Richard Wagner’s (1813-1883) operas and conceptual writings remain some of the most influential works of the last two centuries. With their complexity, abstract harmonies and deeply elaborate use of leitmotifs, Wagner set the tone for how we think about composition and multiple interpretations of set design, architecture, and the complete use of music to create a virtual tableau for 21st century digital media. It’s been argued that he is essentially the first multimedia composer.

Bayreuth Academy of Advanced African Studies, the innovative research structure at the University of Bayreuth, have invited Paul D. Miller to explore some of the deep structural relationships between Wagner’s concepts and the tensions between his work as a composer and theoretician and the long standing controversy surrounding his career.

From 2015-2016, Paul D. Miller aka DJ Spooky is Composer in Residence at Bayreuth Academy of Advanced African Studies in the heart of Bayreuth where Wagner oversaw his crowning achievement – the legendary Festspiel Haus. The Residency is comprised of an exhibition, concert series.

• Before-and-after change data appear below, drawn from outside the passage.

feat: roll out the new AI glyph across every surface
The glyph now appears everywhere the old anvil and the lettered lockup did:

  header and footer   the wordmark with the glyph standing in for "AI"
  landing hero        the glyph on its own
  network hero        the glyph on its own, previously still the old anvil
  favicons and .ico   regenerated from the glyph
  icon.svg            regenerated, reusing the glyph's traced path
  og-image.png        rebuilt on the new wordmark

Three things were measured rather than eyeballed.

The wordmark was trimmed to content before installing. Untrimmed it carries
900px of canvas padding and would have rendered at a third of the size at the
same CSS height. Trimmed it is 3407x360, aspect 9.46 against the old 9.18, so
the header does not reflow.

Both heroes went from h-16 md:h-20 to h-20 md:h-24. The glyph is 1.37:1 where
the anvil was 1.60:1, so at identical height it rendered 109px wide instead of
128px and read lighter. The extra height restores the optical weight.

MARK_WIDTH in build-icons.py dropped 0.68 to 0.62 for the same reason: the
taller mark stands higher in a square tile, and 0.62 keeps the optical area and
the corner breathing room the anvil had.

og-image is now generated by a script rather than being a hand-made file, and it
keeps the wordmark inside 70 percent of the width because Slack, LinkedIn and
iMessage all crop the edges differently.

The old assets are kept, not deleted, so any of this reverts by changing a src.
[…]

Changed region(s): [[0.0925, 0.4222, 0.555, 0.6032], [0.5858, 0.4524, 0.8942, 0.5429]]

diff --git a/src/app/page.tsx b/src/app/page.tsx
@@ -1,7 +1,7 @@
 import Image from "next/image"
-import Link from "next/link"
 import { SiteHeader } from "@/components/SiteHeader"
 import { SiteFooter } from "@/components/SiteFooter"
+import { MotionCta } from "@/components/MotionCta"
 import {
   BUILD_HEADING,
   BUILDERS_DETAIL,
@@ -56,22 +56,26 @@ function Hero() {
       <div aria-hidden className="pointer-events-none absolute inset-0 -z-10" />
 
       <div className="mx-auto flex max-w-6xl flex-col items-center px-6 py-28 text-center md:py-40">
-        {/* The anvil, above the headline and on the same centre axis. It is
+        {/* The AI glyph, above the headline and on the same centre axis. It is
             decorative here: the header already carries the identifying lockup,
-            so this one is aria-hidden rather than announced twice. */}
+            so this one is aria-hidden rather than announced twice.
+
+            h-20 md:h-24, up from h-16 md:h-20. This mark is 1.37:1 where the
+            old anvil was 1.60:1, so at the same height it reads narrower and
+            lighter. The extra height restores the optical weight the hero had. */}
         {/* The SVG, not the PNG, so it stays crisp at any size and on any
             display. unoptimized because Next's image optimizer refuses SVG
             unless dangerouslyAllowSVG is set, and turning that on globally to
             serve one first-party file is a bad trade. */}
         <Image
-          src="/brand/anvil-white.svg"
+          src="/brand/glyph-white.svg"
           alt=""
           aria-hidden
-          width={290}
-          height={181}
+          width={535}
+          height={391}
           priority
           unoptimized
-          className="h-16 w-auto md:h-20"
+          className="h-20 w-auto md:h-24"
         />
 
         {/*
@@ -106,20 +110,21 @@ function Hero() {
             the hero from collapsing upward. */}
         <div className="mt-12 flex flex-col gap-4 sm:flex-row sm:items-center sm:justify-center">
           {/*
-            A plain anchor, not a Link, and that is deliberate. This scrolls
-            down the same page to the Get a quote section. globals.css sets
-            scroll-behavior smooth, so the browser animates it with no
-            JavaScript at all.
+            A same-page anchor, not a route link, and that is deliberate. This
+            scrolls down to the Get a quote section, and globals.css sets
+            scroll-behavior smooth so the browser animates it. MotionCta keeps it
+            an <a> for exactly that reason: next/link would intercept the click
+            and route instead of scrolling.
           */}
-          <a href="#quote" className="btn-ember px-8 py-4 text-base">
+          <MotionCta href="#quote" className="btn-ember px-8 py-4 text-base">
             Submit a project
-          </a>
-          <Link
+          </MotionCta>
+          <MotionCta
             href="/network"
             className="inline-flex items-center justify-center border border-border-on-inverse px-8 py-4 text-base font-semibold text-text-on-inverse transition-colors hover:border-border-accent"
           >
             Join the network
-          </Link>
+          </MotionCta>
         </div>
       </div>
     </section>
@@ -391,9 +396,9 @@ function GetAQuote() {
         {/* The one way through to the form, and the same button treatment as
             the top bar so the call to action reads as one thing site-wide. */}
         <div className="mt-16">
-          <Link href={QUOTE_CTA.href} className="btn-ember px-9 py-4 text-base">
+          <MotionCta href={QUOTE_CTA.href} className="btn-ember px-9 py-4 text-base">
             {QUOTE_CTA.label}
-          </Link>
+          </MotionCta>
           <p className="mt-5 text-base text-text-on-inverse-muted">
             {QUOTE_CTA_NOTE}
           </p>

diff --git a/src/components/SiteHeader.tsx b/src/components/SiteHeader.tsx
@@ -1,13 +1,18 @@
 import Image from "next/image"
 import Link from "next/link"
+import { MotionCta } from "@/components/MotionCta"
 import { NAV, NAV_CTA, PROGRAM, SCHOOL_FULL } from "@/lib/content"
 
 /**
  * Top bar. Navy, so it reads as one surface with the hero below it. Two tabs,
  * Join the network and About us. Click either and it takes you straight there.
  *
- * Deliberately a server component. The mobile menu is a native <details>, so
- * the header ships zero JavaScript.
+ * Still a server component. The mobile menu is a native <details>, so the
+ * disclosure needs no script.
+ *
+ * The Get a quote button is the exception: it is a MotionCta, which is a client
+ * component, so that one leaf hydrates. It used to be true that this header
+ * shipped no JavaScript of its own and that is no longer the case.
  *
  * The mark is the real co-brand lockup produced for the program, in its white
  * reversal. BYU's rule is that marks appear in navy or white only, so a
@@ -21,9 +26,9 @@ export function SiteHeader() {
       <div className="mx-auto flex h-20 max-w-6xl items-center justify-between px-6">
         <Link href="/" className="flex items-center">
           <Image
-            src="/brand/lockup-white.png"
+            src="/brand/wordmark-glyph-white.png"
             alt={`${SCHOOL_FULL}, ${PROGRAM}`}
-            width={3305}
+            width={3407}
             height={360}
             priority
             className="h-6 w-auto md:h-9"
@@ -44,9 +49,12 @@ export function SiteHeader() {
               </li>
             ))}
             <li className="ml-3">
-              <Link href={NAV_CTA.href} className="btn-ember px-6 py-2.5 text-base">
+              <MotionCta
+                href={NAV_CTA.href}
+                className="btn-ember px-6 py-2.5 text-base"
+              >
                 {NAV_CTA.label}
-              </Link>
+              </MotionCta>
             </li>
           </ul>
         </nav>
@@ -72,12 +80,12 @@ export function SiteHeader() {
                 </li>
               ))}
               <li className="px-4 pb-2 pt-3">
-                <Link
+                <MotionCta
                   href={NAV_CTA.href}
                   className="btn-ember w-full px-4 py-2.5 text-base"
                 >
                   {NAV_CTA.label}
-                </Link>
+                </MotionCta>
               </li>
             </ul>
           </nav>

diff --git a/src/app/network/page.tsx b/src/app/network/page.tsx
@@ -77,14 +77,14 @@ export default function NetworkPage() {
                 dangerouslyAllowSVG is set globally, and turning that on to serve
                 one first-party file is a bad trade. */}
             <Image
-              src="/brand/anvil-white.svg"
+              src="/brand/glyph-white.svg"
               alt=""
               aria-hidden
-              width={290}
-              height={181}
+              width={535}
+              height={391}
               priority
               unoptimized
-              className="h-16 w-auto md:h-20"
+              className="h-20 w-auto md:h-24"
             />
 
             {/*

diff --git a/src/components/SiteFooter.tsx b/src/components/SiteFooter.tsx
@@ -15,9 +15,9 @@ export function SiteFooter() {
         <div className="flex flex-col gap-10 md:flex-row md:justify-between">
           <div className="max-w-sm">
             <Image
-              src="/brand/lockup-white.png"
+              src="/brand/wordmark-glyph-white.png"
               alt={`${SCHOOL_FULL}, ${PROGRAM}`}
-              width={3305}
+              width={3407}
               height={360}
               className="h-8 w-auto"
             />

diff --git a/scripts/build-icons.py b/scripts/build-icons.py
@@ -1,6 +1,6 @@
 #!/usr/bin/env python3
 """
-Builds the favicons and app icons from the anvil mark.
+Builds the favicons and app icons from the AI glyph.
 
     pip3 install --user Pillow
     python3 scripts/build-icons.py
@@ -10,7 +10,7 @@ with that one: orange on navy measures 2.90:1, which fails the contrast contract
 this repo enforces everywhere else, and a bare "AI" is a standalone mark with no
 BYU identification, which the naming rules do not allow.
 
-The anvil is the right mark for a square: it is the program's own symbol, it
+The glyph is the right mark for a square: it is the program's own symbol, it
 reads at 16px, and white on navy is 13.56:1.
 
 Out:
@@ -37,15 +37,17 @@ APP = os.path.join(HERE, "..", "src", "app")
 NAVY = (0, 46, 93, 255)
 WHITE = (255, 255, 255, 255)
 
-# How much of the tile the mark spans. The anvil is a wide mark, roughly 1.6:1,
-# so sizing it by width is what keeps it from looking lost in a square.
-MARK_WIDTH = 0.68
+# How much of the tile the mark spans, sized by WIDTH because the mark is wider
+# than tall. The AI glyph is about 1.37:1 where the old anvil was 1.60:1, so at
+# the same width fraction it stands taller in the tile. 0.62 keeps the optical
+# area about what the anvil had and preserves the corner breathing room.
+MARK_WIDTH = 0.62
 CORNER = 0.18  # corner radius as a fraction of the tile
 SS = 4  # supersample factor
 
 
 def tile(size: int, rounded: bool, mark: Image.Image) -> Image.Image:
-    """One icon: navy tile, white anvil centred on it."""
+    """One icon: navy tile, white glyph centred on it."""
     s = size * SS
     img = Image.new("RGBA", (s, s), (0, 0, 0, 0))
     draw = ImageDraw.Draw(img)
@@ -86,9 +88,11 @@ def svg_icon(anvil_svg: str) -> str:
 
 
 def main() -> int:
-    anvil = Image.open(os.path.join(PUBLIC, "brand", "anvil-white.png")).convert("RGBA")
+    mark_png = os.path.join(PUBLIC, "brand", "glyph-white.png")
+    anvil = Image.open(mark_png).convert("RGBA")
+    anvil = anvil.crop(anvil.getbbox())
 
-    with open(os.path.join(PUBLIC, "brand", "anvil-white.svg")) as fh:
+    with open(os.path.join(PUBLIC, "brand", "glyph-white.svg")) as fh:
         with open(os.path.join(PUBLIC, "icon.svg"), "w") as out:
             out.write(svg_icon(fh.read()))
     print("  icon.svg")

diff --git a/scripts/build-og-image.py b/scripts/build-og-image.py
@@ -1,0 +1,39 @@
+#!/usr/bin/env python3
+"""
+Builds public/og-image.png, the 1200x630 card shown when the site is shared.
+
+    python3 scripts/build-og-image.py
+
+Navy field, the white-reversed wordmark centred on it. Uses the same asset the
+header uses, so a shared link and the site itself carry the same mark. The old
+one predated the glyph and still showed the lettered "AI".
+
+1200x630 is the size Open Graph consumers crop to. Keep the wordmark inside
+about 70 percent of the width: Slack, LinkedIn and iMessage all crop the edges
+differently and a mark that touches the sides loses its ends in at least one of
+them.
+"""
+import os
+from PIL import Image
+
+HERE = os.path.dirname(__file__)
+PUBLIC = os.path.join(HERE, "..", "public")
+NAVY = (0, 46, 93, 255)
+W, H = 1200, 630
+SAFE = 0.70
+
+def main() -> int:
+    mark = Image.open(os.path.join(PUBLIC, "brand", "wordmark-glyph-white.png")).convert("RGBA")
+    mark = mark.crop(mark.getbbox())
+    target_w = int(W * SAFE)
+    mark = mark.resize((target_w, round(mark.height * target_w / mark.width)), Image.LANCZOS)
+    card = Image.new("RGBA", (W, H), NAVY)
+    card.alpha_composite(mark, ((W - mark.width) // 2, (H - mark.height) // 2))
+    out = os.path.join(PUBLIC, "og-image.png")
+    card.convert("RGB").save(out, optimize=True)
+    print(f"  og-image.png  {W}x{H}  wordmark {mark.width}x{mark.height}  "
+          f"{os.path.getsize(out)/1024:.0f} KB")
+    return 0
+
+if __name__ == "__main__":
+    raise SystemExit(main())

It will be part of the joint exhibition of Academy researchers and artists responding to the overarching theme “Future Africa – Visions in Time” which opens on November 7th, 2015, at Iwalewahaus in Bayreuth. Paul D. Miller’s project on the idea of Gesamtkunstwerk is devoted to explores the philosophical dimensions of Wagner’s work in relation to 21st Century aesthetics and compositional strategies. The Residency will culminate in an album that explores many of Wagner’s most well known works.

Artist statement:

I first encountered Wagner not just as a composer but as a friend of one of my favorite philosophers, Friedrich Nietzsche. The collected Aphorisms of Nietzsche Contra Wagner, and one of my favorite adages from it “For, as a rule, artists are no better than the rest of the world, they are even worse – they misunderstand love. Even Wagner misunderstood it…” are a big inspiration for my work. I did one of my degrees in Philosophy and focused on Ludwig Feuerbach, Nietzsche, Hegel, and the rise of humanism. The intriguing thing about Wagner is that his work was never meant to be “just music” – neither is mine. I started my Residency in Bayeuth by physically walking through the town and environs for many miles. I wanted to put myself in the scenario of Wagner’s architectural idea-form, the Festspiel Haus to explore the resonance between the composer as architect and philosopher. There’s also the dynamic engagement with some of my soundtrack work: Wagner’s music was used to sublimely powerful effect in DW Griffith’s deeply controversial film “Birth of a Nation.” I remixed the film and soundtrack with Kronos Quartet in 2016. The other aspects of Wagner – The Tristan Chord (which many musicologist a trace to the rise of Modernist post Harmonic tone sequences, etc), and Wagner’s relationship to cinema inform the project and Residency: Apocalype Now (Francis Ford Coppola, 1979), Amiri Baraka’s famous “Dutchman” (1964) on over to the Richard Burton 1983 biographic “Wagner,” to Stephen Fry’s “Wagner and Me” (2012), James Franco’s rendition of “Tristan and Isolde” (2006, Tony Scott, Director) and more currently, the rise of multimedia as the dominant global discourse of our time – all of these point to Wagner as more important than ever. From his relationship to modern cinema (Lord of the Rings, Star Wars etc) one can see his traces on almost every major aspect of Western culture – up to and including the main theme of many, many weddings: The “Bridal Chorus” (“Treulich geführt” in German), from the 1850 opera Lohengrin, is a march played for the bride’s entrance at many formal weddings throughout the Western world. Then there’s the whole issue of his concepts of Gesamkunstwerk and Zukunftmusik that anticipated our media discourse by a full century. While Wagner won critical acclaim for what he achieved in his theater works, his nuanced and passionately written, problematic philosophical works are less well known. I’ll balance music with art and philosophy in this Residency, and I hope you can join me for the journey.

Bayreuth, 2015

I’ll be exploring a digital media response to his work by looking some of the more complex issues informing his work.

relation to 21st Century aesthetics and compositional strategies. The Residency will culminate in an album that explores many of Wagner’s most well known works.